Title (as given to the record by the creator):  No Apologies
Date(s) of creation: June, 1995
Creator / author / publisher:  Barbarism, FaT GiRL
Physical description:
 One page of a zine, two columns of text and a photo in black and white
Reference #:  FG3-023-NoApologies
Links: [ PDF ]

[image description: 4 women seated close together, touching, in what looks like a community center or lounge space. They’re talking and laughing. 3 appear white and one Black. They’re of various body sizes: thin to fat, small to large. One is seated in a wheelchair with a tray table.] Photo shows members: Beth Smith, Patty Overland, Pandoura, and Jan Levine. Photo credit: Max Dashu

Wry Crips Disabled Women’s Theater presents: 

No Apologies 

Review by Barbarism 

I had the honor of seeing Wry Crips perform in the fall of 1994 at the Fat Women’s Gathering in Oakland. Their performance left me jazzed and itching to hear more, see more, know more about these talented women and the work they are doing. No Apologies, an open-captioned, half-hour video produced by Peni Hall, fulfills some of that desire, though it doesn’t have the same impact as seeing them live. What it does do is create a new venue and accessibility to their work that didn’t exist, documenting both performances and history. 

Wry Crips is a performance group of diverse disabled women—­diverse in disability, size (fat to thin), class, age, race (though pre­dominantly white). It has been a place for diverse disabled women to educate about each other and each others’ needs. 

They have been around for about 9 years and, according to Diane Huss, call themselves Wry Crips because they are “dryly humorous disabled women.” 

This humor nuances itself throughout the documented perfor­mances from “Call 1 800- I’m a jerk” to “Super Crip Girl… prying open steel trap attitudes.” But don’t be misled-No Apologies will propel you through a range of issues and voices across the terrain of anger, joy, dignity, sensuality, frustration, and empowerment. The performers are dynamic, witty, intelligent, and sexy. No Apologies documents Wry Crips and the force it continues to cre­ate in the disability culture movement. The performances were filmed in 1990. No Apologies has won first place in the theater cat­egory at the Berkeley Video Festival 1994 and the “Bronze Apple” National Education Media Award Recipient 1995. The video is informative, political, and celebratory of the revolution of the dis­ability culture movement. 

This video is particularly important to fat women and the fat dyke community—fat women are a part of the disabled women’s community as disabled women are an important part of the fat women’s community. Non-disabled fat women need to understand the differences in accessibility issues for fat disabled women as well as non-fat disabled women. Fat issues and disability access issues are often pitted against each other-as if somehow demanding accessibility for one group will mean less accessibility for another. Fat people are often set up as the ones who can make a choice and change-we’re morally corrupt, out of control-and are set up in opposition to the disability community who should be “pitied” somehow as not fully capable and unable to make a choice. 

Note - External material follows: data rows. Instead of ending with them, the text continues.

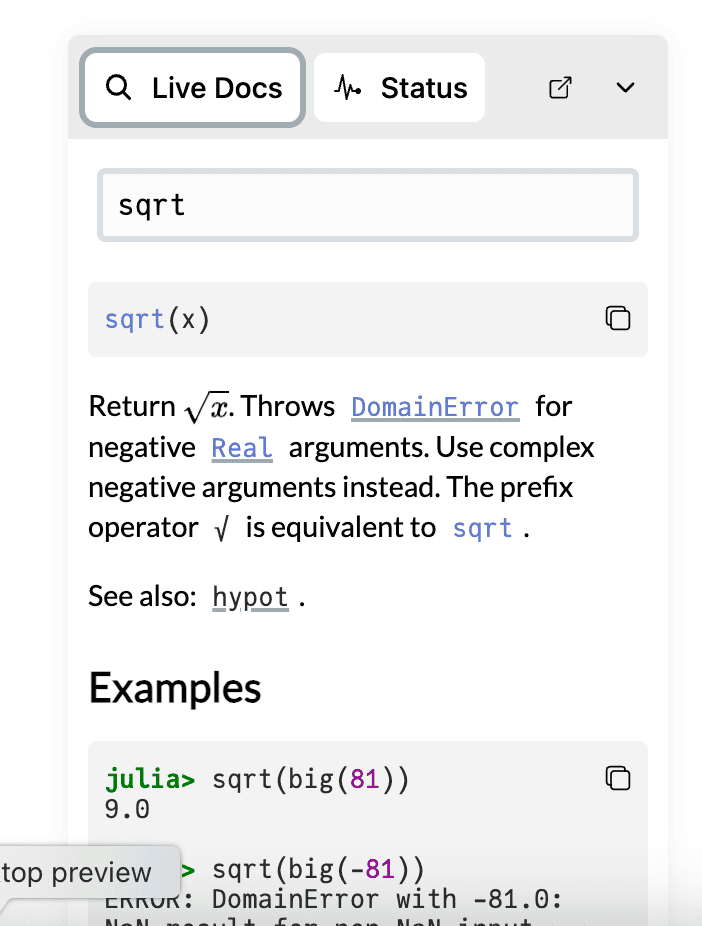
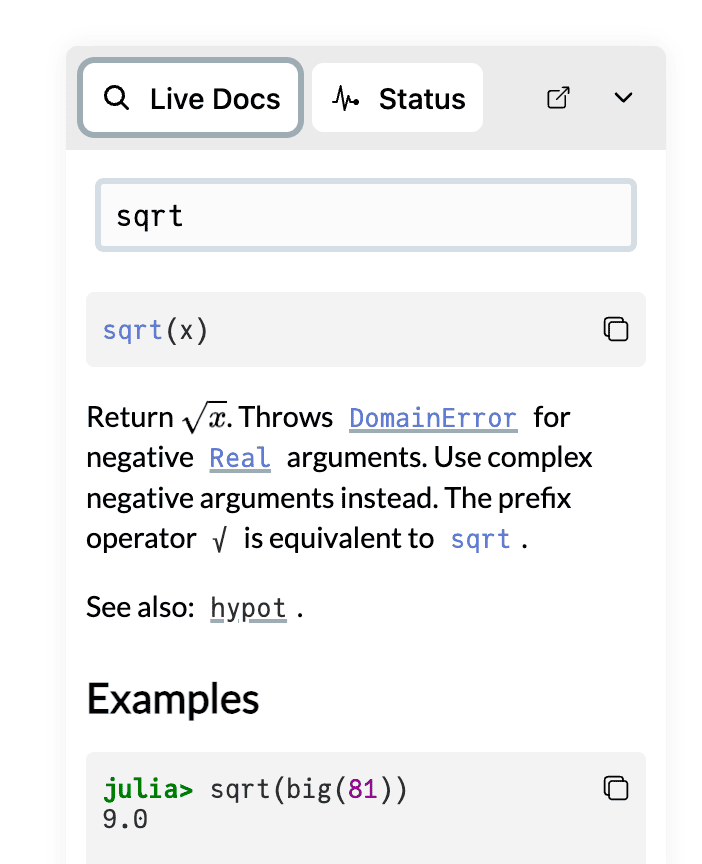
Deploying to dist from @ JuliaPluto/website@38738fe46dfd5756051f93fbec8931f0b5ccc288 🚀

diff --git a/en/docs/packages/index.html b/en/docs/packages/index.html
@@ -128,44 +128,30 @@ window.pluto_recording_audio_url = undefined;
 <li>🎈 Your package environment is <strong>stored inside the notebook file</strong>. When someone else opens your notebook with Pluto, the exact same package environment will be used, and packages will work on their computer.</li>
 </ol>
 <p>🙋 These two features are designed to make it easy to write and share <strong>reproducible notebooks</strong>.</p>
-<br>
-<br>
-<br>
-<h1 id="basic-usage"><a href="#basic-usage" class="anchor"></a>Basic usage</h1>
-<h2 id="installing-and-using-packages"><a href="#installing-and-using-packages" class="anchor"></a>Installing and using packages</h2>
+<h2 id="basic-usage"><a href="#basic-usage" class="anchor"></a>Basic usage</h2>
+<h3 id="installing-and-using-packages"><a href="#installing-and-using-packages" class="anchor"></a>Installing and using packages</h3>
 <p>Pluto will automatically install or remove packages while you work on your notebook. When you import a new package, Pluto will install it:</p>
 <img width="541" height="137" alt="Screenshot of code that imports the Plots package. Pluto says that the package will be installed when you run the cell." src="../../../assets/img/Import Plots package screenshot.png">
 <blockquote>
 <p>🙋 Most packages will write <em>installation instructions</em> in their documentation: like “Run <code>julia&gt; ] install Example</code> to install <code>Example</code>”.</p>
 <p>If you are using Pluto, you should <strong>skip these instructions</strong>, and import the package directly, using <code>import Example</code> or <code>using Example</code>.</p>
 </blockquote>
-<h3 id="logs"><a href="#logs" class="anchor"></a>Logs</h3>
+<h4 id="logs"><a href="#logs" class="anchor"></a>Logs</h4>
 <p>Installing packages can take some time, especially when starting Julia for the first time. Click on the status mark next to a package to view the installation progress. You can click on the <img src="https://cdn.jsdelivr.net/gh/ionic-team/ionicons@5.5.1/src/svg/document-text-outline.svg" alt="📄" width=17px style="filter: var(--image-filters);"> icon to view the logs.</p>
 <img width="541" alt="Screen recording of the package Plots being installed in a cell. The package terminal is visible, where the precompilatino progress is visible in a small terminal." src="https://media.giphy.com/media/EMv3miTVQPsVspplgY/giphy.gif">
-<br>
-<br>
-<h2 id="removing-packages"><a href="#removing-packages" class="anchor"></a>Removing packages</h2>
+<h3 id="removing-packages"><a href="#removing-packages" class="anchor"></a>Removing packages</h3>
 <p>Removing packages is automatic: when you delete code that imports a package, it will be uninstalled from the package environment. It is <em>recommended</em> to restart the notebook process afterwards to get a fresh start.</p>
 <img width="541" alt="Screen recording of a notebook requesting the user to restart the notebook. Clicking on the message restart the notebook, and the message disappears." src="https://media.giphy.com/media/dIFYIHZ2zBFrFDCodM/giphy.gif">
-<br>
-<br>
-<h2 id="updating-packages"><a href="#updating-packages" class="anchor"></a>Updating packages</h2>
+<h3 id="updating-packages"><a href="#updating-packages" class="anchor"></a>Updating packages</h3>
 <p>You can search for and install any available updates by clicking on the <img src="https://cdn.jsdelivr.net/gh/ionic-team/ionicons@5.5.1/src/svg/arrow-up-circle-outline.svg" alt="📄" width=17px style="filter: var(--image-filters);"> icon. A backup of your notebook file will be created in the same folder as your notebook, in case the new versions do not work as expected.</p>
 <img width="541" height="122" alt="Screenshot of the update button visible next to the import of a package" src="../../../assets/img/Update button screenshot.png">
-<br>
-<br>
-<br>
-<br>
-<br>
-<br>
-<br>
-<h1 id="long-waiting-times"><a href="#long-waiting-times" class="anchor"></a>Long waiting times</h1>
+<h2 id="long-waiting-times"><a href="#long-waiting-times" class="anchor"></a>Long waiting times</h2>
 <p>Julia needs to download and precompile packages before you can use them. When using many packages, this can take a <strong>couple of minutes</strong>. Before installing a new package, Pluto can give an estimate of how long it will take to install:</p>
 <img width="541" alt="Screenshot of code that imports the DataFrames package. Pluto says that the package will be installed when you run the cell, and it gives an estimate of 53 second for the time it will take to install." src="https://github.com/fonsp/Pluto.jl/assets/6933510/942dbfd9-9e25-452e-beb6-2e759be3becf">
-<h2 id="pre-installed-versions-are-preferred"><a href="#pre-installed-versions-are-preferred" class="anchor"></a>Pre-installed versions are preferred</h2>
+<h3 id="pre-installed-versions-are-preferred"><a href="#pre-installed-versions-are-preferred" class="anchor"></a>Pre-installed versions are preferred</h3>
 <p>When adding a package to your notebook, Pluto will ask Pkg to install a version that was previously downloaded on your computer. This was added in May 2024, on older versions, Pkg would always try to install the newest versions.</p>
 <p>This should make it much faster to open a notebook and import some packages that you already used recently. If you need the latest versions, then you have to use the <strong>Update</strong> button after adding the packages.</p>
-<h2 id="package-installations-are-shared-between-environments"><a href="#package-installations-are-shared-between-environments" class="anchor"></a>Package installations are shared between environments</h2>
+<h3 id="package-installations-are-shared-between-environments"><a href="#package-installations-are-shared-between-environments" class="anchor"></a>Package installations are shared between environments</h3>
 <p>In Julia, packages are always installed globally, while <em>environments</em> (including notebooks) only store <strong>version information</strong>, not the package code itself. This means that multiple notebooks that use the same version of <code>Plots</code> will not lead to more disk usage or precompile time. (This is different from <code>venv</code> in Python/pip, or <code>node_modules</code> in NodeJS/npm, where every environment contains copies of package code by default.) Julia’s package manager is designed to work well with many package environments on the same computer.</p>
 <p>Of course, if different notebooks use different version of the same package, and you work on both in parallel, then source files for both versions will exist on your computer. A small price to pay for simpler reproducibility!</p>
 <p>In Julia 1.6, you can clean up package files that have not been used in a while with <code>import Pkg; Pkg.gc()</code>. In Julia 1.7 and up, this will be done <a href="https://github.com/JuliaLang/Pkg.jl/pull/2567">automatically</a>.</p>

diff --git a/en/docs/packages-advanced/index.html b/en/docs/packages-advanced/index.html
@@ -124,10 +124,7 @@ window.pluto_recording_audio_url = undefined;
 <h1 id="advanced-set-up-an-environment-with-pkgactivate"><a href="#advanced-set-up-an-environment-with-pkgactivate" class="anchor"></a>Advanced: set up an environment with <code>Pkg.activate</code></h1>
 <p>Pluto’s package manager is enabled for all users, for ease of use and to promote reproducibility in scientific computing. There is no option to disable the behaviour <em>globally</em> (for your entire Pluto session). Instead, Pluto will detect notebooks that use <code>Pkg.activate</code> to set up an environment explicitly, and uses the old behaviour for those notebooks.</p>
 <p>The philosophy here is that everyone should have a reproducible package environment <strong>by default</strong>, without having to do anything. This takes priority over other use cases, and hence <em>not</em> using the built-in package manager requires some extra work.</p>
-<br>
 <p><strong>Any notebook that calls <a href="https://pkgdocs.julialang.org/v1/api/#Pkg.activate"><code>Pkg.activate</code></a> will not use Pluto’s package management,</strong> and run in ‘backwards compatibility mode’. The <code>Pkg.activate</code> call should be placed directly in your notebook code: it is detecting using the same syntax analysis used for reactivity.</p>
-<br>
-<br>
 <h2 id="pattern-the-global-environment"><a href="#pattern-the-global-environment" class="anchor"></a>Pattern: The “global environment”</h2>
 <p>If you do not intend on sharing a notebook file and you want to use your global package environment (called <code>(v1.6)</code> or similar, the one you get when you launch the Julia REPL), then you can call <code>Pkg.activate()</code> without any arguments.</p>
 <blockquote>
@@ -143,8 +140,6 @@ window.pluto_recording_audio_url = undefined;
 end
 </code></pre>
 <p>When running this in Pluto (try it out!), you will notice that the status marks next to packages disappear, and Pluto is running in ‘backwards compatibility mode’. Packages will no longer be installed or removed automatically, you have to use the Pkg REPL to do this yourself.</p>
-<br>
-<br>
 <h2 id="pattern-the-shared-environment"><a href="#pattern-the-shared-environment" class="anchor"></a>Pattern: The “shared environment”</h2>
 <p>If you have multiple notebooks in a repository and you want to use share a Pkg environment between them, then you can call <code>Pkg.activate(path_to_environment)</code>. You can use <code>@__DIR__</code> to get the path of the notebook’s folder, and <code>joinpath(@__DIR__, &quot;..&quot;)</code> to get its parent, <code>joinpath(@__DIR__, &quot;..&quot;, &quot;..&quot;)</code> for the parent’s parent, etc.</p>
 <p>The function <code>Base.current_project()</code> can be used to <strong>automatically</strong> find the closest parent directory that contains a <code>Project.toml</code>, in most cases this is what you want.</p>
@@ -170,8 +165,6 @@ end
 end
 </code></pre>
 <p>When running this in Pluto, you will notice that the status marks next to packages disappear, and Pluto is running in ‘backwards compatibility mode’. Packages will no longer be installed or removed automatically, you have to use the Pkg REPL to do this yourself.</p>
-<br>
-<br>
 <h2 id="pattern-the-pkg-cell"><a href="#pattern-the-pkg-cell" class="anchor"></a>Pattern: The “Pkg cell”</h2>
 <p>When adding packages, Pluto’s default package management will always install the latest version from the registry. If you need to install a specific version or branch of a package, or a package is not registered, you can use a “Pkg cell”.</p>
 <p>A common pattern is a so-called “Pkg cell”, placed at the top of a notebook:</p>
@@ -188,15 +181,6 @@ end
 </code></pre>
 <p>This will 1) activate a temporary environment using <code>Pkg.activate</code>, 2) add the required packages, 3) import them with <code>using</code>. When running this in Pluto (try it out!), you will notice that the status marks next to packages disappear, and Pluto is running in ‘backwards compatibility mode’. Packages will no longer be installed or removed automatically, you have to use the Pkg REPL to do this yourself.</p>
 <p>Placing all code in a single <code>begin</code> block ensures that the lines will run in the correct order.</p>
-<br>
-<br>
-<br>
-<br>
-<br>
-<br>
-<br>
-<br>
-<br>
 <h1 id="advanced-edit-the-notebook-environment"><a href="#advanced-edit-the-notebook-environment" class="anchor"></a>Advanced: edit the notebook environment</h1>
 <p>Pluto.jl includes a helper function <code>Pluto.activate_notebook_environment</code> that activates a notebook Pkg environment in the REPL:</p>
 <pre><code class="language-julia-repl">julia&gt; import Pluto

diff --git a/en/docs/markdown/index.html b/en/docs/markdown/index.html
@@ -132,7 +132,7 @@ This text is in **bold** and _italic_.
 <p>This is what that looks like in the notebook:</p>
 <img src="../../../assets/img/markdown.png" alt="Markdown in cell" width="998" height="222">
 </blockquote>
-<h2 id="complete-guide"><a href="#complete-guide" class="anchor"></a>Complete guide</h2>
+<h3 id="complete-guide"><a href="#complete-guide" class="anchor"></a>Complete guide</h3>
 <p>Read more about Markdown in Pluto here:</p>
 <div class="pe-container">
 <div class="pe-card">
@@ -243,11 +243,11 @@ box-shadow: 0 2px 10px rgb(0 0 0 / 14%);
 	}
 </style>
 </div>
-<h2 id="keyboard-shortcut"><a href="#keyboard-shortcut" class="anchor"></a>Keyboard shortcut</h2>
+<h3 id="keyboard-shortcut"><a href="#keyboard-shortcut" class="anchor"></a>Keyboard shortcut</h3>
 <p>When editing a cell, you can press <code>Cmd+M</code> or <code>Ctrl+M</code> to automatically add or remove the <code>md&quot;&quot;&quot;</code> string macro.</p>
-<h2 id="julia-cells-and-markdown-cells"><a href="#julia-cells-and-markdown-cells" class="anchor"></a>Julia cells and Markdown cells</h2>
+<h3 id="julia-cells-and-markdown-cells"><a href="#julia-cells-and-markdown-cells" class="anchor"></a>Julia cells and Markdown cells</h3>
 <p>Some notebook environments have different <strong>cell types</strong>: a <em>code</em> cell and a <em>Markdown</em> cell. In Pluto, there is <strong>only one cell type</strong>: a Julia cell. But you can use the Julia string macro <code>md&quot;</code> to write Markdown inside of Julia! 🤯</p>
-<h1 id="markdown-syntax"><a href="#markdown-syntax" class="anchor"></a>Markdown syntax</h1>
+<h3 id="markdown-syntax"><a href="#markdown-syntax" class="anchor"></a>Markdown syntax</h3>
 <p>The library that provides the <code>md&quot;</code> macro is the Julia standard library (stdlib) <a href="https://docs.julialang.org/en/v1/stdlib/Markdown/">Markdown</a>. This library might work a bit differently from the Markdown that you are used to in GitHub, Jupyter, or elsewhere.</p>
 <h1 id="other-markdown-libraries"><a href="#other-markdown-libraries" class="anchor"></a>Other Markdown libraries</h1>
 <p>The Markdown stdlib is <code>using</code>ed by default in Pluto, but you are free to use other Markdown libraries. You can also use something other than Markdown, like HTML (with <a href="https://github.com/JuliaPluto/HypertextLiteral.jl">HypertextLiteral.jl</a>).</p>

diff --git a/en/docs/education/index.html b/en/docs/education/index.html
@@ -173,7 +173,7 @@ window.pluto_recording_audio_url = undefined;
 <h4 id="plutosplitterjl"><a href="#plutosplitterjl" class="anchor"></a>PlutoSplitter.jl</h4>
 <p>One tool that may help you with guided assignments is <a href="https://github.com/Technici4n/PlutoSplitter.jl">PlutoSplitter.jl</a>. This package lets you write a homework notebook with all the solutions already filled in, and then split it into two files: one with the solutions, and one with all answers removed. This lets you work on your answer-checking code easily, and then generate an assignment file for students.</p>
 <img src="../../../assets/img/collatz/c8.png" aria-hidden="true" width="700" height="200">
-<h2 id="why-julia-for-education"><a href="#why-julia-for-education" class="anchor"></a>Why Julia for education?</h2>
+<h2 id="why-julia-for-education"><a href="#why-julia-for-education" class="anchor"></a>Why <em>Julia</em> for education?</h2>
 <p>We believe that Julia is a great language for scientific education! Here are the main advantages from an educational perspective:</p>
 <h3 id="code-as-communication-tool"><a href="#code-as-communication-tool" class="anchor"></a>Code as communication tool</h3>
 <p>Julia has very expressive syntax, which can make your code look <strong>similar to the math or pseudocode</strong> that you use in your course. We think that (well-written) Julia code is relatively easy to understand by students and scientists, even if they don’t know Julia that well. <a href="https://www.youtube.com/watch?v=qGW0GT1rCvs">Watch the TED talk by Alan Edelman about this topic.</a></p>

diff --git a/en/docs/live-docs/index.html b/en/docs/live-docs/index.html
@@ -123,7 +123,7 @@ window.pluto_recording_audio_url = undefined;
 <div class="markdown">
 <h1 id="live-docs"><a href="#live-docs" class="anchor"></a>Live Docs</h1>
 <p>The Live Docs tab in Pluto lets you read documentation while you code. Julia has a built-in <a href="https://docs.julialang.org/en/v1/manual/documentation/">documentation system</a>, which lets Pluto query the documentation of any Julia object.</p>
-<img alt="Screenshot of the Live Docs tab, showing documentation for the sqrt function." src="../../../assets/img/live docs sqrt.png" width="702" height="926" style="max-width: 300px;">
+<img alt="Screenshot of the Live Docs tab, showing documentation for the sqrt function." src="../../../assets/img/live docs sqrt.png" width="702" height="864" style="max-width: 300px;">
 <h2 id="documentation-while-you-type"><a href="#documentation-while-you-type" class="anchor"></a>Documentation while you type</h2>
 <p>While you are typing code, or when you select some text, Live Docs will automatically start searching for documentation. This means that you can just leave the window open, and it will quietly search documentation while you work. Whenever you need to know how a function works, just take a look at the Live Docs tab.</p>
 <p>You can also search for documentation directly, by typing something into the search box.</p>
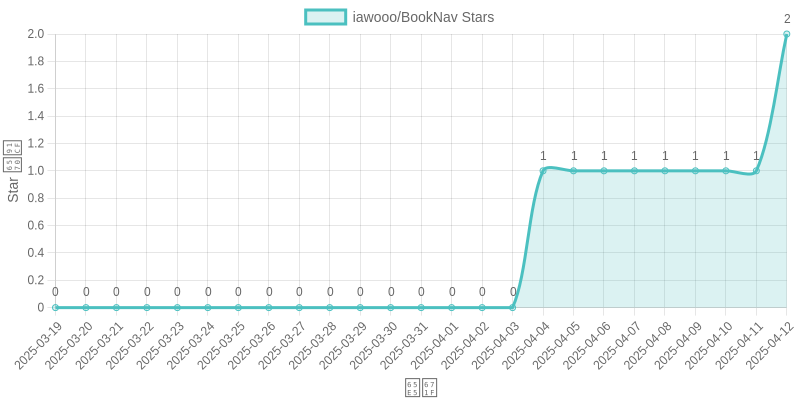
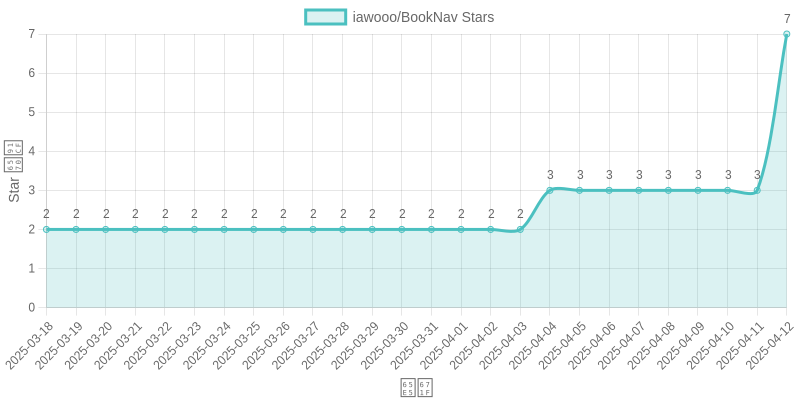
Update star charts and README

Changed region(s): [[0.0, 0.12, 1.0, 0.78], [0.0, 0.81, 0.9688, 0.99], [0.0312, 0.06, 0.875, 0.24]]

diff --git a/README.md b/README.md
@@ -10,6 +10,9 @@ A collection of star history charts for my GitHub projects, automatically update
 ### ctt
 [![ctt Star Chart](images/ctt_star_chart.png)](https://github.com/iawooo/ctt)
 
+### cftc
+[![cftc Star Chart](images/cftc_star_chart.png)](https://github.com/iawooo/cftc)
+
 ## License
 This project is licensed under the MIT License. See the [LICENSE](LICENSE) file for details.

In No Apologies, Peni Hall states it well: 

“Part of how we are hurt as disabled people is the way we are treated around our bodies. How big they are, how small they are, how thin they are, what color they are, what shape they are, what we do with them, what we don’t do with them. And I think a lot of that oppression comes from doctors.” 

All of the performances in No Apologies are entertaining and hard hitting, the writing well crafted, performed by eight disabled women and one non-disabled woman. “Trail Mix,” powerfully per­formed by Pandoura Carpenter, attacks a presumptuous Doctor (played by Peni Hall) who tries to force the issue of dieting instead of communication and healing. Performer Jan Levine is eloquent in both her interview and performance of “Spastic Hands”. 

Three of the pieces also deal with sexuality—”She Says He Says” being about a lover’s desire for their lover’s disabled sexual body—a very hot and charged moment. “Crip Lovin” is a beautiful piece about the sex and sexual relationship between two disabled women, passionately performed by Patty Overland, “you cannot have this/they said/no one will want you/they said/we reach once again for hot sweet places.” The delicious and amazing perfor­mance by Sascha Bittner and voice interpreter Amy Gup of “Self Celebration” rocked me the most: “But I think that the relationship I have with myself is at least as important as the one I have with others/I’m always around when I need me/I’m a great date/and when I bring myself home and I take advantage of myself/I don’t feel taken advantage of…” Her timing and expres­sive eyes carry you to suggestive places. 

Wry Crips are continuing to do vitally important work in creating access—from stages to revolutionary ideas—in an unapologetic stance. 


Wry Crips, PO Box XXX, Oakland, CA 94620. (510) XXX-XXXX. Cost is sliding scale: $25-35 for individuals, $55 for institu­tions, plus $4 for shipping and handling.